▶ Your assignment
Copy out the entries that follow exactly, leaving every picture behind.

════

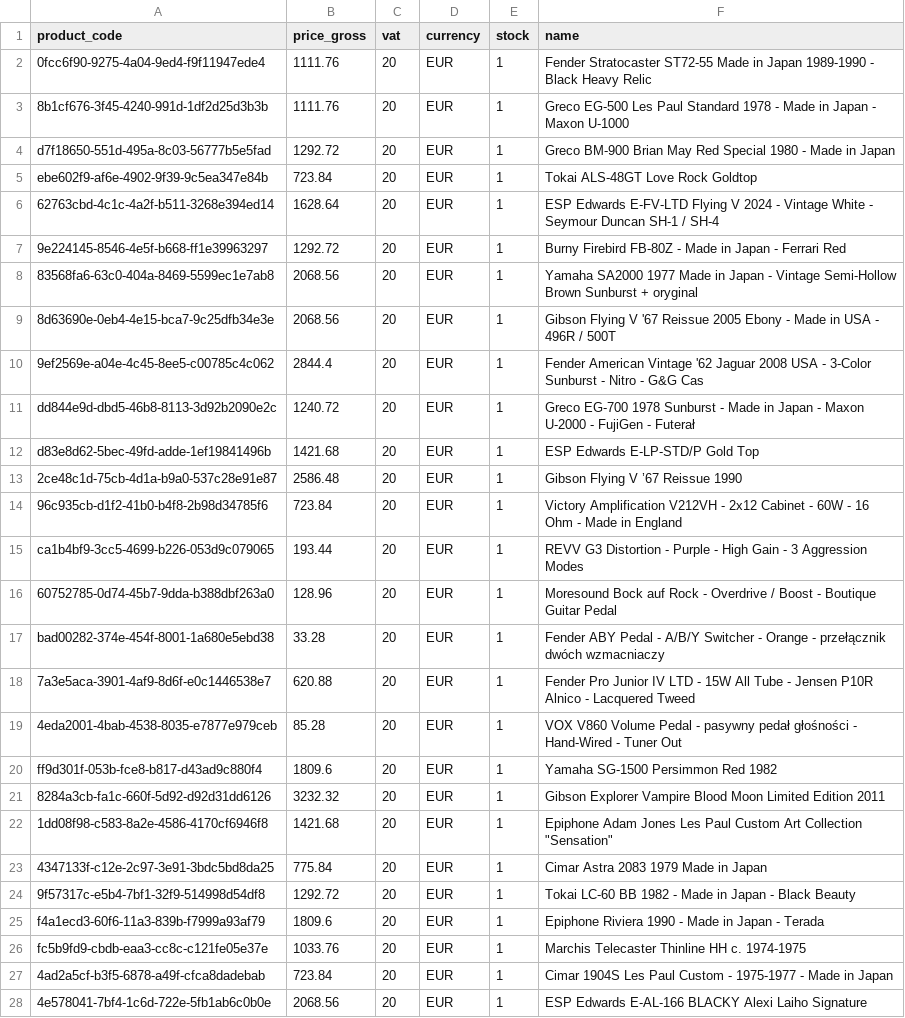
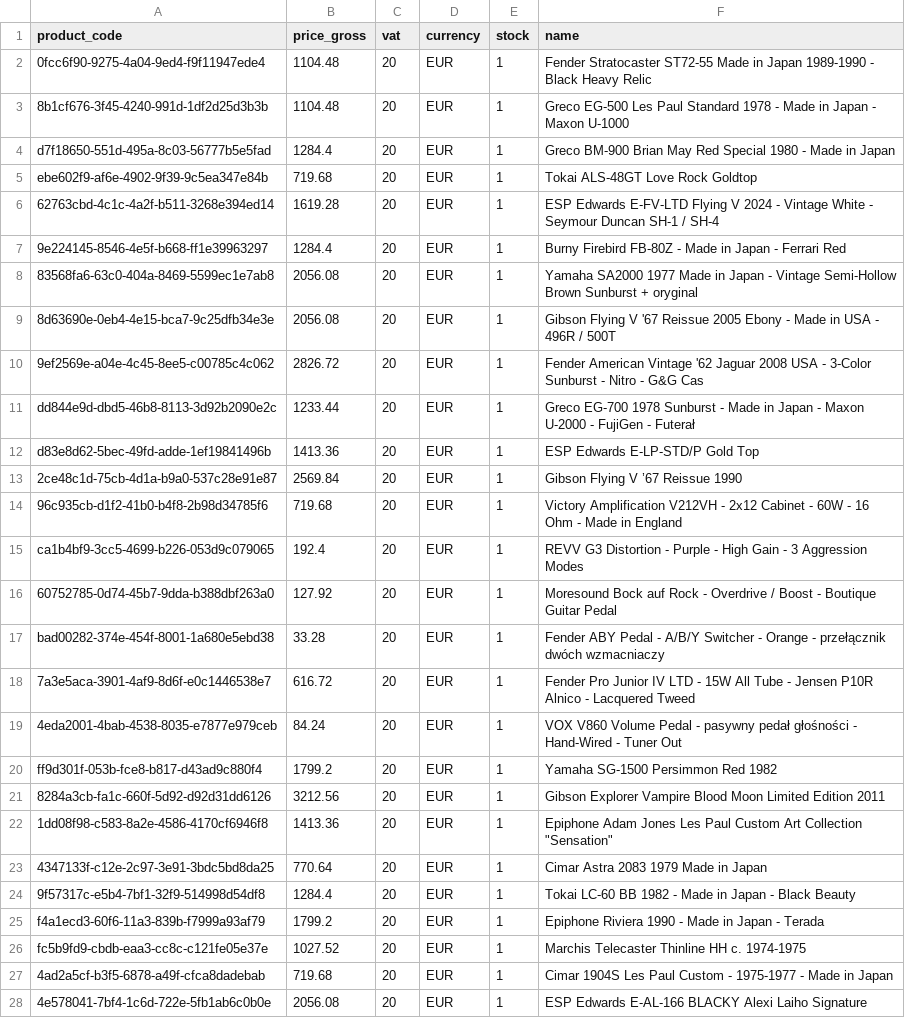
Before and after one commit to brendanrefurbed/supplier-feeds-public, a CSV file: mozartguitars_refurbed_import.csv, drawn as a sheet; only a part is shown; the diff covers the shown part only; the diff names each change by its address in the sheet, - before the commit and + after, or states it on an @@ line.

```diff
--- a/mozartguitars_refurbed_import.csv
+++ b/mozartguitars_refurbed_import.csv
-B2:B3 (price_gross): 1111.76
+B2:B3 (price_gross): 1104.48
-B4 (price_gross): 1292.72
+B4 (price_gross): 1284.4
-B5 (price_gross): 723.84
+B5 (price_gross): 719.68
-B6 (price_gross): 1628.64
+B6 (price_gross): 1619.28
-B7 (price_gross): 1292.72
+B7 (price_gross): 1284.4
-B8:B9 (price_gross): 2068.56
+B8:B9 (price_gross): 2056.08
-B10 (price_gross): 2844.4
+B10 (price_gross): 2826.72
-B11 (price_gross): 1240.72
+B11 (price_gross): 1233.44
-B12 (price_gross): 1421.68
+B12 (price_gross): 1413.36
-B13 (price_gross): 2586.48
+B13 (price_gross): 2569.84
-B14 (price_gross): 723.84
+B14 (price_gross): 719.68
-B15 (price_gross): 193.44
+B15 (price_gross): 192.4
-B16 (price_gross): 128.96
+B16 (price_gross): 127.92
-B18 (price_gross): 620.88
+B18 (price_gross): 616.72
-B19 (price_gross): 85.28
+B19 (price_gross): 84.24
-B20 (price_gross): 1809.6
+B20 (price_gross): 1799.2
-B21 (price_gross): 3232.32
+B21 (price_gross): 3212.56
-B22 (price_gross): 1421.68
+B22 (price_gross): 1413.36
-B23 (price_gross): 775.84
+B23 (price_gross): 770.64
-B24 (price_gross): 1292.72
+B24 (price_gross): 1284.4
-B25 (price_gross): 1809.6
+B25 (price_gross): 1799.2
-B26 (price_gross): 1033.76
+B26 (price_gross): 1027.52
-B27 (price_gross): 723.84
+B27 (price_gross): 719.68
-B28 (price_gross): 2068.56
+B28 (price_gross): 2056.08
```
Also changed, not shown: 50 edited cells elsewhere in this file.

════

▶ Response for this exercise
Before and after one commit to brendanrefurbed/supplier-feeds-public, a CSV file: mozartguitars_refurbed_import.csv, drawn as a sheet; only a part is shown; the diff covers the shown part only; the diff names each change by its address in the sheet, - before the commit and + after, or states it on an @@ line.

```diff
--- a/mozartguitars_refurbed_import.csv
+++ b/mozartguitars_refurbed_import.csv
-B2:B3 (price_gross): 1111.76
+B2:B3 (price_gross): 1104.48
-B4 (price_gross): 1292.72
+B4 (price_gross): 1284.4
-B5 (price_gross): 723.84
+B5 (price_gross): 719.68
-B6 (price_gross): 1628.64
+B6 (price_gross): 1619.28
-B7 (price_gross): 1292.72
+B7 (price_gross): 1284.4
-B8:B9 (price_gross): 2068.56
+B8:B9 (price_gross): 2056.08
-B10 (price_gross): 2844.4
+B10 (price_gross): 2826.72
-B11 (price_gross): 1240.72
+B11 (price_gross): 1233.44
-B12 (price_gross): 1421.68
+B12 (price_gross): 1413.36
-B13 (price_gross): 2586.48
+B13 (price_gross): 2569.84
-B14 (price_gross): 723.84
+B14 (price_gross): 719.68
-B15 (price_gross): 193.44
+B15 (price_gross): 192.4
-B16 (price_gross): 128.96
+B16 (price_gross): 127.92
-B18 (price_gross): 620.88
+B18 (price_gross): 616.72
-B19 (price_gross): 85.28
+B19 (price_gross): 84.24
-B20 (price_gross): 1809.6
+B20 (price_gross): 1799.2
-B21 (price_gross): 3232.32
+B21 (price_gross): 3212.56
-B22 (price_gross): 1421.68
+B22 (price_gross): 1413.36
-B23 (price_gross): 775.84
+B23 (price_gross): 770.64
-B24 (price_gross): 1292.72
+B24 (price_gross): 1284.4
-B25 (price_gross): 1809.6
+B25 (price_gross): 1799.2
-B26 (price_gross): 1033.76
+B26 (price_gross): 1027.52
-B27 (price_gross): 723.84
+B27 (price_gross): 719.68
-B28 (price_gross): 2068.56
+B28 (price_gross): 2056.08
```
Also changed, not shown: 50 edited cells elsewhere in this file.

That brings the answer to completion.